In a perfect world, we would get all the nutrients we need from hearty, healthy (and delicious!) meals. "Food is where vitamins, minerals and antioxidants are in their most natural form and can be best used by the body," says Kelly Hogan, MS, RD, CDN, clinical nutrition and wellness manager at the Dubin Breast Center of the Mount Sinai Hospital.
But for dancers—who are asking so much of their bodies but might be watching calories—even a relatively healthy diet doesn't necessarily mean you're fueling your body for optimal performance. Adding a supplement or vitamin to your regimen could give you the boost you've been missing.
Which should you consider?
Best Supplements for Active Women
Calcium: Young female dancers especially need adequate calcium to support bone growth.
Vitamin D: Because vitamin D requires fat for absorption, dancers who may be limiting fat intake will be less likely to use the vitamin D they're getting from food, says Kim Hoban, RD, nutrition coach.
Iron: This mineral helps transport oxygen to muscles, organs and tissues. "Vegetarians may want to talk to their doctor or dietitian about being tested for anemia and the need for iron supplementation, especially if they're feeling frequent fatigue or weakness," says Hogan.
Magnesium and potassium: Both are involved in energy metabolism as well as muscle and nerve function.

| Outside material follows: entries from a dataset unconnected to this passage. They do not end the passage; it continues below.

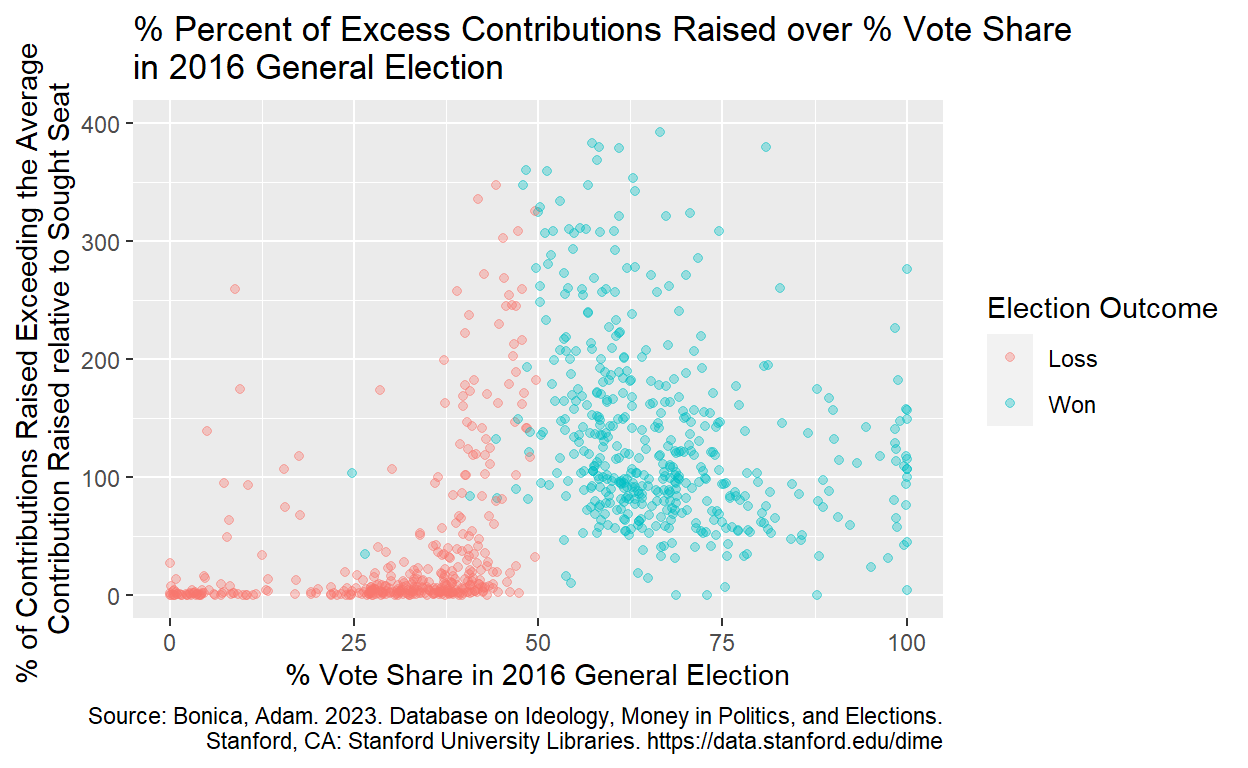
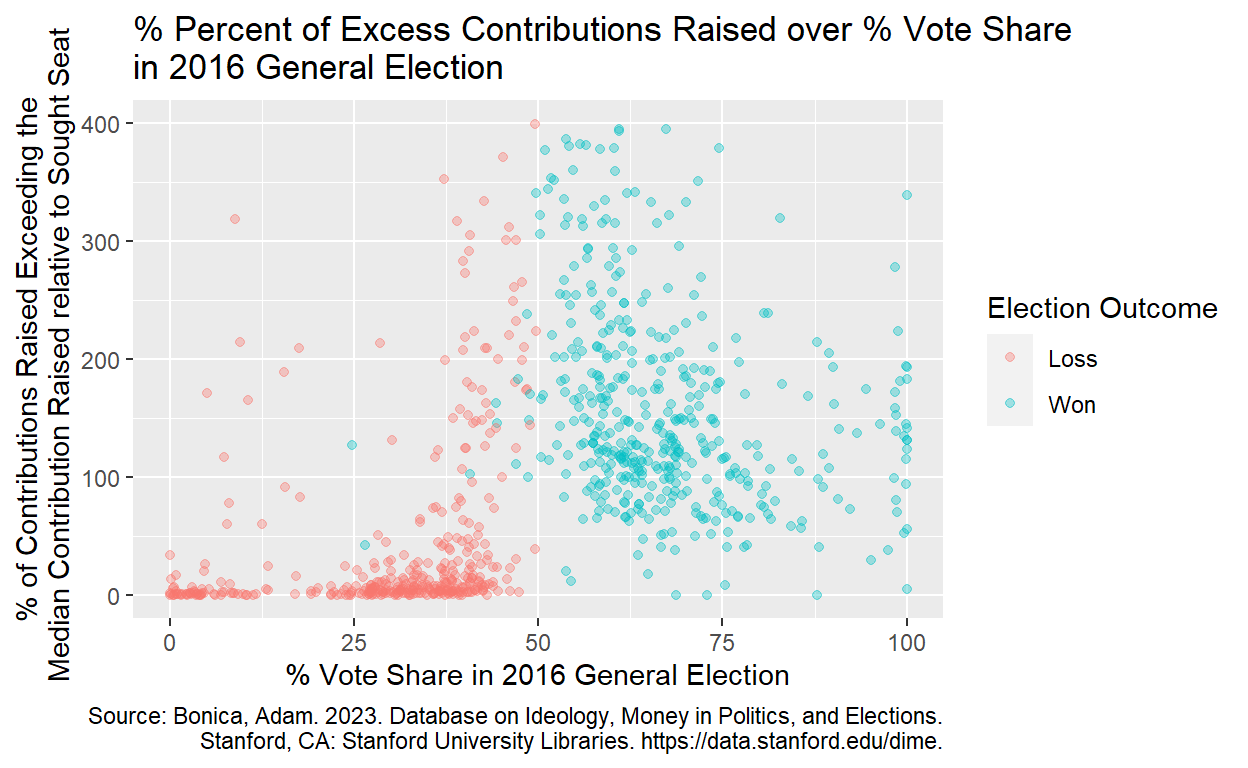
done

diff --git a/index.html b/index.html
@@ -115,7 +115,7 @@ code span.wa { color: #5e5e5e; font-style: italic; } /* Warning */
   <!--/radix_placeholder_rmarkdown_metadata-->
   
   <script type="text/json" id="radix-resource-manifest">
-  {"type":"character","attributes":{},"value":["Gov 50 Final Project/desktop.ini","Gov 50 Final Project/dime_recipients_1979_2020.csv","index_files/anchor-4.2.2/anchor.min.js","index_files/bowser-1.9.3/bowser.min.js","index_files/distill-2.2.21/template.v2.js","index_files/figure-html5/unnamed-chunk-6-1.png","index_files/header-attrs-2.17/header-attrs.js","index_files/header-attrs-2.24/header-attrs.js","index_files/header-attrs-2.25/header-attrs.js","index_files/jquery-3.6.0/jquery-3.6.0.js","index_files/jquery-3.6.0/jquery-3.6.0.min.js","index_files/jquery-3.6.0/jquery-3.6.0.min.map","index_files/popper-2.6.0/popper.min.js","index_files/tippy-6.2.7/tippy-bundle.umd.min.js","index_files/tippy-6.2.7/tippy-light-border.css","index_files/tippy-6.2.7/tippy.css","index_files/tippy-6.2.7/tippy.umd.min.js","index_files/webcomponents-2.0.0/webcomponents.js"]}
+  {"type":"character","attributes":{},"value":["Gov 50 Final Project/desktop.ini","Gov 50 Final Project/dime_recipients_1979_2020.csv","index_files/anchor-4.2.2/anchor.min.js","index_files/bowser-1.9.3/bowser.min.js","index_files/distill-2.2.21/template.v2.js","index_files/figure-html5/unnamed-chunk-6-1.png","index_files/figure-html5/unnamed-chunk-7-1.png","index_files/header-attrs-2.17/header-attrs.js","index_files/header-attrs-2.24/header-attrs.js","index_files/header-attrs-2.25/header-attrs.js","index_files/jquery-3.6.0/jquery-3.6.0.js","index_files/jquery-3.6.0/jquery-3.6.0.min.js","index_files/jquery-3.6.0/jquery-3.6.0.min.map","index_files/popper-2.6.0/popper.min.js","index_files/tippy-6.2.7/tippy-bundle.umd.min.js","index_files/tippy-6.2.7/tippy-light-border.css","index_files/tippy-6.2.7/tippy.css","index_files/tippy-6.2.7/tippy.umd.min.js","index_files/webcomponents-2.0.0/webcomponents.js"]}
   </script>
   <!--radix_placeholder_navigation_in_header-->
   <!--/radix_placeholder_navigation_in_header-->
@@ -1567,7 +1567,7 @@ code span.wa { color: #5e5e5e; font-style: italic; } /* Warning */
 <pre class="sourceCode r"><code class="sourceCode r"><span><span class='va'>dime_res_n</span> <span class='op'>&lt;-</span> <span class='va'>dime_res</span> <span class='op'>|&gt;</span></span>
 <span>  <span class='fu'><a href='https://dplyr.tidyverse.org/reference/filter.html'>filter</a></span><span class='op'>(</span><span class='va'>cycle</span> <span class='op'>==</span> <span class='fl'>2016</span><span class='op'>)</span> <span class='op'>|&gt;</span></span>
 <span>  <span class='fu'><a href='https://dplyr.tidyverse.org/reference/group_by.html'>group_by</a></span><span class='op'>(</span><span class='va'>seat</span><span class='op'>)</span> <span class='op'>|&gt;</span></span>
-<span>  <span class='fu'><a href='https://dplyr.tidyverse.org/reference/mutate.html'>mutate</a></span><span class='op'>(</span>nms <span class='op'>=</span> <span class='op'>(</span><span class='fl'>100</span> <span class='op'>*</span> <span class='op'>(</span><span class='va'>total.receipts</span><span class='op'>/</span><span class='fu'><a href='https://rdrr.io/r/base/mean.html'>mean</a></span><span class='op'>(</span><span class='va'>total.receipts</span><span class='op'>)</span><span class='op'>)</span><span class='op'>)</span><span class='op'>)</span> <span class='op'>|&gt;</span></span>
+<span>  <span class='fu'><a href='https://dplyr.tidyverse.org/reference/mutate.html'>mutate</a></span><span class='op'>(</span>nms <span class='op'>=</span> <span class='op'>(</span><span class='fl'>100</span> <span class='op'>*</span> <span class='op'>(</span><span class='va'>total.receipts</span><span class='op'>/</span><span class='fu'><a href='https://rdrr.io/r/stats/median.html'>median</a></span><span class='op'>(</span><span class='va'>total.receipts</span><span class='op'>)</span><span class='op'>)</span><span class='op'>)</span><span class='op'>)</span> <span class='op'>|&gt;</span></span>
 <span>  <span class='fu'><a href='https://tidyr.tidyverse.org/reference/drop_na.html'>drop_na</a></span><span class='op'>(</span><span class='va'>nms</span><span class='op'>)</span> <span class='op'>|&gt;</span></span>
 <span>  <span class='fu'><a href='https://dplyr.tidyverse.org/reference/mutate.html'>mutate</a></span><span class='op'>(</span><span class='fu'><a href='https://dplyr.tidyverse.org/reference/across.html'>across</a></span><span class='op'>(</span><span class='fu'><a href='https://rdrr.io/r/base/c.html'>c</a></span><span class='op'>(</span><span class='va'>`nms`</span><span class='op'>)</span>,<span class='va'>round</span>,<span class='fl'>2</span><span class='op'>)</span><span class='op'>)</span></span></code></pre>
 </div>
@@ -1584,15 +1584,42 @@ code span.wa { color: #5e5e5e; font-style: italic; } /* Warning */
 <span>  <span class='fu'><a href='https://ggplot2.tidyverse.org/reference/ggplot.html'>ggplot</a></span><span class='op'>(</span><span class='fu'><a href='https://ggplot2.tidyverse.org/reference/aes.html'>aes</a></span><span class='op'>(</span>y <span class='op'>=</span> <span class='va'>nms</span>, x <span class='op'>=</span> <span class='va'>gen.vote.pct</span><span class='op'>)</span><span class='op'>)</span> <span class='op'>+</span> </span>
 <span>  <span class='fu'><a href='https://ggplot2.tidyverse.org/reference/geom_point.html'>geom_point</a></span><span class='op'>(</span><span class='fu'><a href='https://ggplot2.tidyverse.org/reference/aes.html'>aes</a></span><span class='op'>(</span>color <span class='op'>=</span> <span class='va'>`Election Outcome`</span><span class='op'>)</span>, alpha <span class='op'>=</span> <span class='fl'>0.35</span><span class='op'>)</span> <span class='op'>+</span> </span>
 <span>  <span class='fu'><a href='https://ggplot2.tidyverse.org/reference/scale_continuous.html'>scale_y_continuous</a></span><span class='op'>(</span>limits <span class='op'>=</span> <span class='fu'><a href='https://rdrr.io/r/base/c.html'>c</a></span><span class='op'>(</span><span class='fl'>0</span>,<span class='fl'>400</span><span class='op'>)</span><span class='op'>)</span> <span class='op'>+</span> </span>
-<span>  <span class='fu'><a href='https://ggplot2.tidyverse.org/reference/labs.html'>labs</a></span><span class='op'>(</span>y <span class='op'>=</span> <span class='st'>"% of Contributions Raised Exceeding the Average \nContribution Raised relative to Sought Seat"</span>,</span>
+<span>  <span class='fu'><a href='https://ggplot2.tidyverse.org/reference/labs.html'>labs</a></span><span class='op'>(</span>y <span class='op'>=</span> <span class='st'>"% of Contributions Raised Exceeding the\n Median Contribution Raised relative to Sought Seat"</span>,</span>
 <span>       x <span class='op'>=</span> <span class='st'>"% Vote Share in 2016 General Election"</span>,</span>
-<span>       caption <span class='op'>=</span> <span class='st'>"Source: Bonica, Adam. 2023. Database on Ideology, Money in Politics, and Elections.\n Stanford, CA: Stanford University Libraries. https://data.stanford.edu/dime"</span>,</span>
+<span>       caption <span class='op'>=</span> <span class='st'>"Source: Bonica, Adam. 2023. Database on Ideology, Money in Politics, and Elections.\n Stanford, CA: Stanford University Libraries. https://data.stanford.edu/dime."</span>,</span>
 <span>       title <span class='op'>=</span> <span class='st'>"% Percent of Excess Contributions Raised over % Vote Share \nin 2016 General Election"</span><span class='op'>)</span></span>
 <span><span class='va'>nms_gvc</span></span></code></pre>
 </div>
 <p><img src="index_files/figure-html5/unnamed-chunk-6-1.png" width="624" /></p>
 </div>
-<div class="sourceCode" id="cb1"><pre class="sourceCode r distill-force-highlighting-css"><code class="sourceCode r"></code></pre></div>
+<h2 id="final-project-milestone-4">Final Project Milestone 4</h2>
+<div class="layout-chunk" data-layout="l-body">
+<div class="sourceCode">
+<pre class="sourceCode r"><code class="sourceCode r"><span><span class='va'>seat_bar</span> <span class='op'>&lt;-</span> <span class='va'>dime_res_n</span> <span class='op'>|&gt;</span></span>
+<span>  <span class='fu'><a href='https://dplyr.tidyverse.org/reference/filter.html'>filter</a></span><span class='op'>(</span><span class='va'>seat</span> <span class='op'>==</span> <span class='st'>"federal:senate"</span> <span class='op'>|</span> <span class='va'>seat</span> <span class='op'>==</span> <span class='st'>"federal:house"</span><span class='op'>)</span> <span class='op'>|&gt;</span></span>
+<span>  <span class='fu'><a href='https://dplyr.tidyverse.org/reference/filter.html'>filter</a></span><span class='op'>(</span><span class='va'>nms</span> <span class='op'>&gt;=</span> <span class='fl'>100</span><span class='op'>)</span> <span class='op'>|&gt;</span></span>
+<span>  <span class='fu'><a href='https://dplyr.tidyverse.org/reference/group_by.html'>group_by</a></span><span class='op'>(</span><span class='va'>seat</span><span class='op'>)</span> <span class='op'>|&gt;</span></span>
+<span>  <span class='fu'><a href='https://dplyr.tidyverse.org/reference/mutate.html'>mutate</a></span><span class='op'>(</span>win_bin <span class='op'>=</span> <span class='fu'><a href='https://dplyr.tidyverse.org/reference/if_else.html'>if_else</a></span><span class='op'>(</span><span class='va'>gwinner</span> <span class='op'>==</span> <span class='st'>"W"</span>, <span class='fl'>1</span>,<span class='fl'>0</span><span class='op'>)</span><span class='op'>)</span> <span class='op'>|&gt;</span></span>
+<span>  <span class='fu'><a href='https://dplyr.tidyverse.org/reference/summarise.html'>summarize</a></span><span class='op'>(</span>prop_win <span class='op'>=</span> <span class='fu'><a href='https://rdrr.io/r/base/mean.html'>mean</a></span><span class='op'>(</span><span class='va'>win_bin</span><span class='op'>)</span><span class='op'>)</span> <span class='op'>|&gt;</span></span>
+<span>  <span class='fu'><a href='https://dplyr.tidyverse.org/reference/rename.html'>rename</a></span><span class='op'>(</span>Seat <span class='op'>=</span> <span class='va'>seat</span><span class='op'>)</span> <span class='op'>|&gt;</span></span>
+<span>  <span class='fu'><a href='https://dplyr.tidyverse.org/reference/mutate.html'>mutate</a></span><span class='op'>(</span><span class='fu'><a href='https://dplyr.tidyverse.org/reference/across.html'>across</a></span><span class='op'>(</span><span class='fu'><a href='https://rdrr.io/r/base/c.html'>c</a></span><span class='op'>(</span><span class='va'>`prop_win`</span><span class='op'>)</span>,<span class='va'>round</span>,<span class='fl'>2</span><span class='op'>)</span><span class='op'>)</span> <span class='op'>|&gt;</span></span>
+<span>  <span class='fu'><a href='https://dplyr.tidyverse.org/reference/mutate.html'>mutate</a></span><span class='op'>(</span>Seat <span class='op'>=</span> <span class='fu'><a href='https://dplyr.tidyverse.org/reference/if_else.html'>if_else</a></span><span class='op'>(</span><span class='va'>Seat</span> <span class='op'>==</span> <span class='st'>"federal:house"</span>, <span class='st'>"House of Representatives"</span>, <span class='st'>"Senate"</span><span class='op'>)</span><span class='op'>)</span></span>
+<span><span class='va'>seat_bar</span></span></code></pre>
+</div>
+<pre><code># A tibble: 2 × 2
+  Seat                     prop_win
+  &lt;chr&gt;                       &lt;dbl&gt;
+1 House of Representatives     0.86
+2 Senate                       0.63</code></pre>
+<div class="sourceCode">
+<pre class="sourceCode r"><code class="sourceCode r"><span><span class='va'>bar</span> <span class='op'>&lt;-</span> <span class='va'>seat_bar</span> <span class='op'>|&gt;</span> </span>
+<span>  <span class='fu'><a href='https://ggplot2.tidyverse.org/reference/ggplot.html'>ggplot</a></span><span class='op'>(</span><span class='fu'><a href='https://ggplot2.tidyverse.org/reference/aes.html'>aes</a></span><span class='op'>(</span>x <span class='op'>=</span> <span class='va'>Seat</span>, y <span class='op'>=</span> <span class='va'>prop_win</span>, fill <span class='op'>=</span> <span class='va'>Seat</span> <span class='op'>)</span><span class='op'>)</span> <span class='op'>+</span> <span class='fu'><a href='https://ggplot2.tidyverse.org/reference/geom_bar.html'>geom_bar</a></span><span class='op'>(</span>stat<span class='op'>=</span><span class='st'>'identity'</span>, width<span class='op'>=</span><span class='fl'>.5</span><span class='op'>)</span> <span class='op'>+</span> <span class='fu'><a href='https://ggplot2.tidyverse.org/reference/labs.html'>labs</a></span><span class='op'>(</span>x <span class='op'>=</span> <span class='st'>"Seat Sought"</span>, y <span class='op'>=</span> <span class='st'>"Proportion of Candidates that Won"</span>,caption <span class='op'>=</span> <span class='st'>"Source: Bonica, Adam. 2023. Database on Ideology, Money in Politics, and Elections.\n Stanford, CA: Stanford University Libraries. https://data.stanford.edu/dime."</span>, title <span class='op'>=</span> <span class='st'>"Proportion of Candidates that Won that Median Contribution\n Raised relative to Sought Seat"</span><span class='op'>)</span> <span class='op'>+</span> <span class='fu'><a href='https://ggplot2.tidyverse.org/reference/scale_manual.html'>scale_fill_manual</a></span><span class='op'>(</span>values <span class='op'>=</span> <span class='fu'><a href='https://rdrr.io/r/base/c.html'>c</a></span><span class='op'>(</span><span class='st'>"darkblue"</span>, <span class='st'>"darkred"</span><span class='op'>)</span><span class='op'>)</span> <span class='op'>+</span> <span class='fu'><a href='https://ggplot2.tidyverse.org/reference/geom_abline.html'>geom_hline</a></span><span class='op'>(</span>yintercept <span class='op'>=</span> <span class='fl'>0.5</span><span class='op'>)</span> <span class='op'>+</span> <span class='fu'><a href='https://ggplot2.tidyverse.org/reference/geom_text.html'>geom_text</a></span><span class='op'>(</span><span class='fu'><a href='https://ggplot2.tidyverse.org/reference/aes.html'>aes</a></span><span class='op'>(</span>label <span class='op'>=</span> <span class='va'>prop_win</span><span class='op'>)</span>, vjust <span class='op'>=</span> <span class='fl'>1.5</span>, colour <span class='op'>=</span> <span class='st'>"white"</span><span class='op'>)</span></span>
+<span><span class='va'>bar</span></span></code></pre>
+</div>
+<p><img src="index_files/figure-html5/unnamed-chunk-7-1.png" width="624" /></p>
+</div>
+<p>This graph shows that candidates for both the Federal House of Representatives and Federal Senate who raised contributions above the median contributions raised relative to their sought seat were more than 50% likely to win their election. 85.5% of House candidates and 63% of Senate Candidates won. This reveals a strong correlation between robust contributions and winning elections. This correlation seems more impactful in elections with smaller voting populations, as more House candidates won than Senate candidates.</p>
+<div class="sourceCode" id="cb2"><pre class="sourceCode r distill-force-highlighting-css"><code class="sourceCode r"></code></pre></div>
 <!--radix_placeholder_article_footer-->
 <!--/radix_placeholder_article_footer-->
 </div>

Turmeric: You can use this anti-inflammatory superhero as a spice when cooking, or get it as a supplement.
Supplements Worth Considering
Vitamin C: Since vitamin C is crucial for muscle repair and absorption of iron, consider a supplement if you're not getting enough from citrusy superfoods, says Lauren Slayton, RD, founder of Foodtrainers.
Omega-3s: These fatty acids may protect the heart, combat inflammation and even play a role in mental health. But Hoban says omega-3s work best when you get them from sources like avocados, nuts, seeds, fatty fish or oils.
Probiotics: Building healthy gut bacteria can help boost immune function and improve digestive health. (Side effects when you're new to probiotics may include mild gas or bloating, Hoban warns.)
Collagen peptides: A pure source of protein, collagen is great for bone, joint and skin health, and promotes healthy digestion. These come in protein powder or dissolving gelatin form.
Don't Waste Your Money On These
Energy enhancers: Most of these boost energy through an excessive amount of caffeine, says Hogan. Doses this high could have harmful health effects, like jitteriness, nervousness, difficulty concentrating and sleep disturbance.
Anything that claims to act as medication: Supplements that boast a claim that sounds too good to be true usually are.
What do Percy Jackson, Princess Diana and Tina Turner have in common? They're all characters on Broadway this season. Throw in Michelle Dorrance's choreographic debut, Henry VIII's six diva-licious wives and the 1990s angst of Alanis Morissette, and the 2019–20 season is shaping up to be an exciting mix of past-meets-pop-culture-present.
Here's a look at the musicals hitting Broadway in the coming months. We're biding our time until opening night!
If you think becoming a trainee or apprentice is the only path to gaining experience in a dance company environment, think again.
The University of Arizona, located in the heart of Tucson, acclimates dancers to the pace and rigor of company life while offering all the academic opportunities of a globally-ranked university. If you're looking to get a head-start on your professional dance career—or to just have a college experience that balances company-level training and repertory with rigorous academics—the University of Arizona's undergraduate and graduate programs have myriad opportunites to offer:
Yes, we realize it's only August. But we can't help but to already be musing about all the incredible dance happenings of 2019.
We're getting ready for our annual Readers' Choice feature, and we want to hear from you about the shows you can't stop thinking about, the dance videos that blew your mind and the artists you discovered this year who everyone should know about.
Ah, stretching. It seems so simple, and is yet so complicated.
For example: You don't want to overstretch, but you're not going to see results if you don't stretch enough. You want to focus on areas where you're tight, but you also can't neglect other areas or else you'll be imbalanced. You were taught to hold static stretches growing up, but now everyone is telling you never to hold a stretch longer than a few seconds?
Considering how important stretching correctly is for dancers, it's easy to get confused or overwhelmed. So we came up with 10 common stretching scenarios, and gave you the expert low-down.